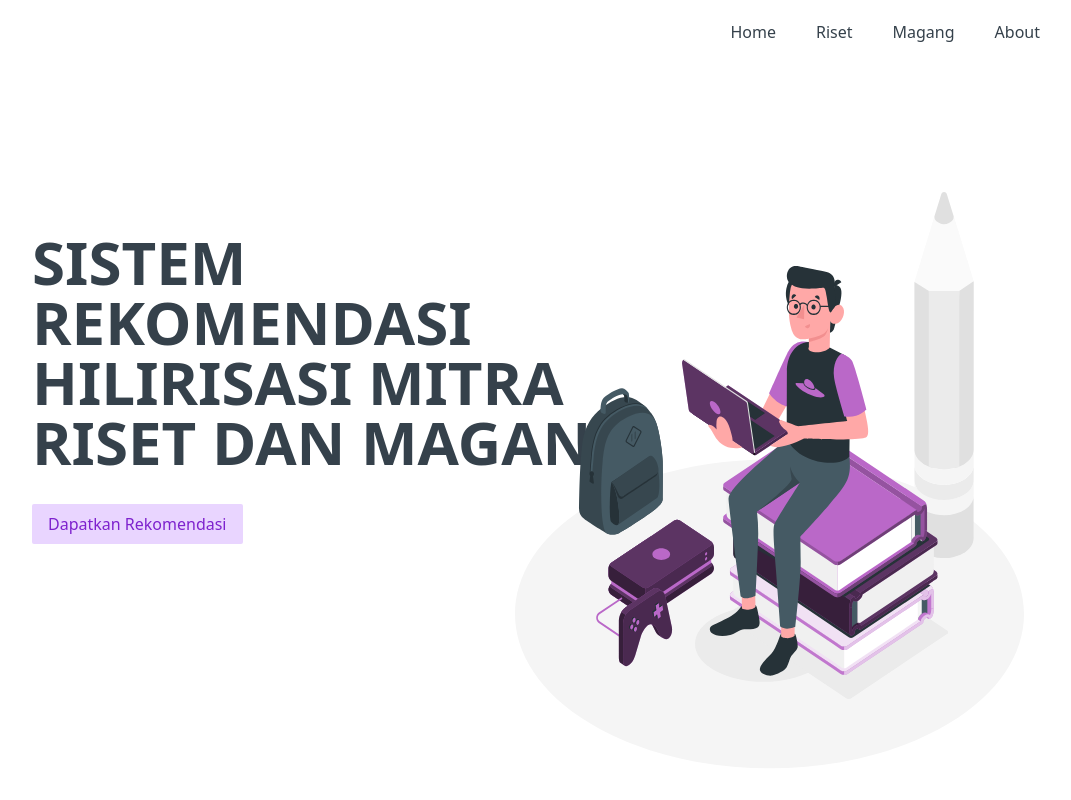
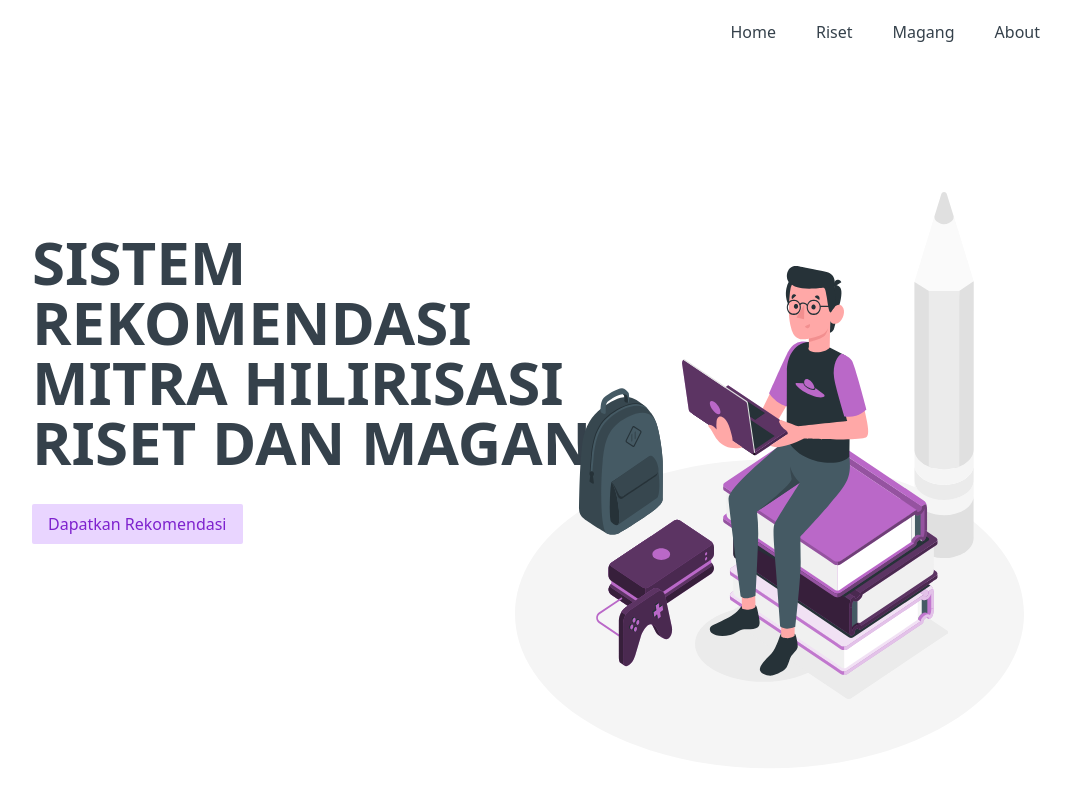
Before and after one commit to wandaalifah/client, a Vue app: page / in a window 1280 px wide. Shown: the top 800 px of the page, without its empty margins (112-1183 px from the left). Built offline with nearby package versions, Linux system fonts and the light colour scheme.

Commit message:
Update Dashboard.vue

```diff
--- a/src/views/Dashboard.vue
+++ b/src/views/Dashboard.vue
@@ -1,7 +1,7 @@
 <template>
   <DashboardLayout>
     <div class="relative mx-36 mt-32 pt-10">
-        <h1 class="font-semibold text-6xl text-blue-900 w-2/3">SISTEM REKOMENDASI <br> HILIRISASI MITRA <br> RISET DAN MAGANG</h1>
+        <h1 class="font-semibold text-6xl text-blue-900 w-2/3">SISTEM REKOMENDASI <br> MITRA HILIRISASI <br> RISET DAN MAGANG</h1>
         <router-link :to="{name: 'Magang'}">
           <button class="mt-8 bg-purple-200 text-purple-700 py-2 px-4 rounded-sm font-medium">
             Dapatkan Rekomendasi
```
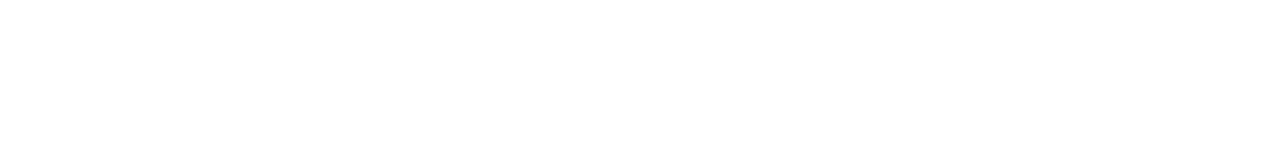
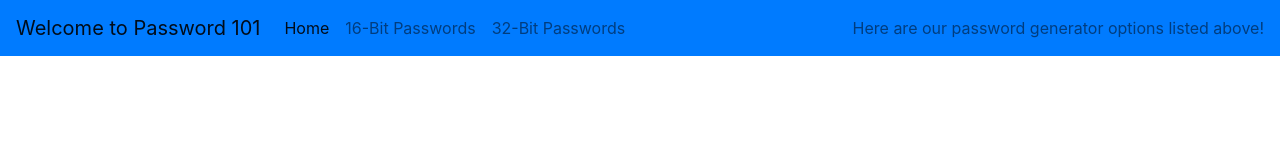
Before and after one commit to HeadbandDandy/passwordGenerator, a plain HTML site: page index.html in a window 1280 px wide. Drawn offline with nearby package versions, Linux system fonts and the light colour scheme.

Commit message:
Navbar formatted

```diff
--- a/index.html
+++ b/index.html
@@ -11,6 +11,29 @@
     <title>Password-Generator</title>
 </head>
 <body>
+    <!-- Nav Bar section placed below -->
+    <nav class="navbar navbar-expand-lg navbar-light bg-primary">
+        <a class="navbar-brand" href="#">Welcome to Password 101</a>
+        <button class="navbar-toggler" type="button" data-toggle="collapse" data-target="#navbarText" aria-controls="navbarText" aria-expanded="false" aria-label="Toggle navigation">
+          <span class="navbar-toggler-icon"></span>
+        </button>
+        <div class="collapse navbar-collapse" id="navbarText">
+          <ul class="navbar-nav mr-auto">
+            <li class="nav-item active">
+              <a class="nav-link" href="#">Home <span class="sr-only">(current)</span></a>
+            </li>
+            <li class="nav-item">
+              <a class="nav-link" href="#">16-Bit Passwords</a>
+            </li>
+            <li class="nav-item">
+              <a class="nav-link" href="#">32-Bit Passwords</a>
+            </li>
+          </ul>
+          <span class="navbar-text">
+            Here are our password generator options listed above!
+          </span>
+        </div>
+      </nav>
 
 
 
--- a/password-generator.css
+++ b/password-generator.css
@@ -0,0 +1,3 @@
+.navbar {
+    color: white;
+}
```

[INSTRUCTIONS TO FOLLOW]: Give the listing again exactly, excluding pictures.

[EXPECTED OUTPUT]:
Before and after one commit to wandaalifah/client, a Vue app: page / in a window 1280 px wide. Shown: the top 800 px of the page, without its empty margins (112-1183 px from the left). Built offline with nearby package versions, Linux system fonts and the light colour scheme.

Commit message:
Update Dashboard.vue

```diff
--- a/src/views/Dashboard.vue
+++ b/src/views/Dashboard.vue
@@ -1,7 +1,7 @@
 <template>
   <DashboardLayout>
     <div class="relative mx-36 mt-32 pt-10">
-        <h1 class="font-semibold text-6xl text-blue-900 w-2/3">SISTEM REKOMENDASI <br> HILIRISASI MITRA <br> RISET DAN MAGANG</h1>
+        <h1 class="font-semibold text-6xl text-blue-900 w-2/3">SISTEM REKOMENDASI <br> MITRA HILIRISASI <br> RISET DAN MAGANG</h1>
         <router-link :to="{name: 'Magang'}">
           <button class="mt-8 bg-purple-200 text-purple-700 py-2 px-4 rounded-sm font-medium">
             Dapatkan Rekomendasi
```
Before and after one commit to HeadbandDandy/passwordGenerator, a plain HTML site: page index.html in a window 1280 px wide. Drawn offline with nearby package versions, Linux system fonts and the light colour scheme.

Commit message:
Navbar formatted

```diff
--- a/index.html
+++ b/index.html
@@ -11,6 +11,29 @@
     <title>Password-Generator</title>
 </head>
 <body>
+    <!-- Nav Bar section placed below -->
+    <nav class="navbar navbar-expand-lg navbar-light bg-primary">
+        <a class="navbar-brand" href="#">Welcome to Password 101</a>
+        <button class="navbar-toggler" type="button" data-toggle="collapse" data-target="#navbarText" aria-controls="navbarText" aria-expanded="false" aria-label="Toggle navigation">
+          <span class="navbar-toggler-icon"></span>
+        </button>
+        <div class="collapse navbar-collapse" id="navbarText">
+          <ul class="navbar-nav mr-auto">
+            <li class="nav-item active">
+              <a class="nav-link" href="#">Home <span class="sr-only">(current)</span></a>
+            </li>
+            <li class="nav-item">
+              <a class="nav-link" href="#">16-Bit Passwords</a>
+            </li>
+            <li class="nav-item">
+              <a class="nav-link" href="#">32-Bit Passwords</a>
+            </li>
+          </ul>
+          <span class="navbar-text">
+            Here are our password generator options listed above!
+          </span>
+        </div>
+      </nav>
 
 
 
--- a/password-generator.css
+++ b/password-generator.css
@@ -0,0 +1,3 @@
+.navbar {
+    color: white;
+}
```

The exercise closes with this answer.